Trend Following, Designer Labels and Wear
The article deals with two independent fashion labels run by young Hungarian designers, Je Suis Belle and USE Unused. The author reviews key features and definitions which are relevant when thinking about fashion and the fashion industry. Problematizing the context of contemporary Hunga-rian fashion design, he explores the way in which the textual formulations of the designers with regard to woman ideals of the labels, the design practices and acts of wearing create a specific form of fashion discourse.
From Gallianori to Doina Berchina. Hungarian/Romanian Fashion Bloggers
The author proposes multiple perspectives in the analysis of two regional cultures of fashion-blogging. The last four years were the era of a new autonomy and specialization of fashion-blogging and fashion-bloggers, and this phenomenon also had its Romanian/ Hungarian correspondences. What are the differences between the English and French fashion-blogs (strongly connected to the global fashion industry), and this specific blogging culture? Focusing on this question, the paper deals with the thematic typology of these blogs and the strategies of cons-tructing online profiles.

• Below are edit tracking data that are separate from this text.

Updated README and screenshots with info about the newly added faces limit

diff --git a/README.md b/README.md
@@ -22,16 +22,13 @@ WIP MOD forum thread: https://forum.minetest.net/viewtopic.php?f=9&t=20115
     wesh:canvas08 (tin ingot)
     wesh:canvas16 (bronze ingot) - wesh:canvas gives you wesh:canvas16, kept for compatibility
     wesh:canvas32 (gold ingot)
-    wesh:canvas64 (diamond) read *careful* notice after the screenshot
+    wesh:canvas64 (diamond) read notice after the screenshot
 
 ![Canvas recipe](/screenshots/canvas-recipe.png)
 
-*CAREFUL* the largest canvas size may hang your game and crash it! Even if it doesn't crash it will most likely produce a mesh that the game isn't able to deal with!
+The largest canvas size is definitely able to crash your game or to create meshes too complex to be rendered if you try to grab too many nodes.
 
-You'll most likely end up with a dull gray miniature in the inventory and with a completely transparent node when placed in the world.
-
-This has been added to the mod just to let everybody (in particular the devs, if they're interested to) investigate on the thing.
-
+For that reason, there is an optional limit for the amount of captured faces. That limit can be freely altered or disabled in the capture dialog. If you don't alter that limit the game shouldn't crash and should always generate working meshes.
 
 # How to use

"Juliet-Jules-Julia". Unskilled Women Workers and the Beauty Myth after the Second World War in Budapest
This paper sets out to concisely describe some aspects of the unskilled women worker's migration process into the city after the Second World War. What did being a modern woman mean for the village girls? What kind of clothes did they buy? Why was it popular to depict the city as a dangerous place for young women? And what kind of ideals for the „beauty woman" were being proposed by the official discourse during the socialist period in Hungary? Seeking an answer to these questions, the author also analyses a story with symbolical value about Juliet. She even had her name changed after arriving in the capital, but her boyfriend gave her back the original name.
Conflicting Women's Dress Elements in Kolozsvár at the Beginning of the 20th Century
The article analyses the ways in which woman's fashion and lifestyle can have their social meanings and reveals how class, gender and identity highlight each other in a certain historical time and place. The author identifies signi-ficant dress elements which could make the servants', the noblewomen's and the prostitutes' clothes different, and also differentiated the according social classes, showing that dressing processes had the power to delimit, to mark and stigmatize the status of women, classifying them into social categories.